(Data supplied):
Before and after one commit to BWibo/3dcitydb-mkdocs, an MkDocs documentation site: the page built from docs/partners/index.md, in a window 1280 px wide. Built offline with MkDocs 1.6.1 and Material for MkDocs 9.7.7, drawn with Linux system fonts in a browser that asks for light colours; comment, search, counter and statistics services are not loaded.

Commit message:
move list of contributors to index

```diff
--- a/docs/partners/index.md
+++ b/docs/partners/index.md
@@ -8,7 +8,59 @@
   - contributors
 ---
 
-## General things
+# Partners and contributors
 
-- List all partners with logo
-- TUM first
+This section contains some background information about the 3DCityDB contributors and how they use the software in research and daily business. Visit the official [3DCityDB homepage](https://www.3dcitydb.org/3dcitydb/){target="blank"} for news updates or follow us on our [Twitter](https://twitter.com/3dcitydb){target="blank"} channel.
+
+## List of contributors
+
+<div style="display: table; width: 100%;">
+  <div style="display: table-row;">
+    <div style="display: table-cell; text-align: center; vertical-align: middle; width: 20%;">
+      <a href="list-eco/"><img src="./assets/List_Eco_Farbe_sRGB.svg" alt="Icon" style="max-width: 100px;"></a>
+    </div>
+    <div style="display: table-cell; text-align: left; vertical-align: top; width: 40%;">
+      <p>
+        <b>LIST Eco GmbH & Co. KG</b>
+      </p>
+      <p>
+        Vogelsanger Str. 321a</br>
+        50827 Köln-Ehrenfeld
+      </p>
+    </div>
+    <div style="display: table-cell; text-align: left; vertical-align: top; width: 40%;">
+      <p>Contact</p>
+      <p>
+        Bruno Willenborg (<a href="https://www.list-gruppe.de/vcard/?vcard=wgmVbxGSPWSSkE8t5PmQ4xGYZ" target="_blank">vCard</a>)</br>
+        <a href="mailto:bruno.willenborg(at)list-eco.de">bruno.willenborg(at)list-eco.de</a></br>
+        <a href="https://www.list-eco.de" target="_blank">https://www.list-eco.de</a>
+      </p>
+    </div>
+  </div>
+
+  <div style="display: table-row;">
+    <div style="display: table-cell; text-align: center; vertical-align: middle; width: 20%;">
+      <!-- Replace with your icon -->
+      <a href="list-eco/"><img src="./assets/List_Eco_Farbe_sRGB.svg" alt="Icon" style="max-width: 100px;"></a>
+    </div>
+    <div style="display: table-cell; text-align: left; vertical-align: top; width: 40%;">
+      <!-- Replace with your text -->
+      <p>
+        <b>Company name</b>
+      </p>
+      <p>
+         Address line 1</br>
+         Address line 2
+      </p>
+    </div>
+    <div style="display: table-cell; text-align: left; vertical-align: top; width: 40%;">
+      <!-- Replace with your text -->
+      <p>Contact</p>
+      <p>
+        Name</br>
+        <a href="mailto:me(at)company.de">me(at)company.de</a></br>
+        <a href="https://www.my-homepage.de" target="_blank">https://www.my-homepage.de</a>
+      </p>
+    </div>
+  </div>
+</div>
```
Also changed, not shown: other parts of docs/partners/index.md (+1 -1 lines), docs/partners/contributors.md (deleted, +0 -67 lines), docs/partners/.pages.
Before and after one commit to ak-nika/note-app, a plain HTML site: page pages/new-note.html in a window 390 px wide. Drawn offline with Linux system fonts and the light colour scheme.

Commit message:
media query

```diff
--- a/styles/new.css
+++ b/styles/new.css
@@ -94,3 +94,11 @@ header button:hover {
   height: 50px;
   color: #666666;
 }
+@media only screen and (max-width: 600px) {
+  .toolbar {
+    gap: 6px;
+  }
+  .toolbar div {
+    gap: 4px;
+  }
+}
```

(What to work on):
In the listing, find each line with the string "docs" and copy it.

(Output of the task):
Before and after one commit to BWibo/3dcitydb-mkdocs, an MkDocs documentation site: the page built from docs/partners/index.md, in a window 1280 px wide. Built offline with MkDocs 1.6.1 and Material for MkDocs 9.7.7, drawn with Linux system fonts in a browser that asks for light colours; comment, search, counter and statistics services are not loaded.
--- a/docs/partners/index.md
+++ b/docs/partners/index.md
Also changed, not shown: other parts of docs/partners/index.md (+1 -1 lines), docs/partners/contributors.md (deleted, +0 -67 lines), docs/partners/.pages.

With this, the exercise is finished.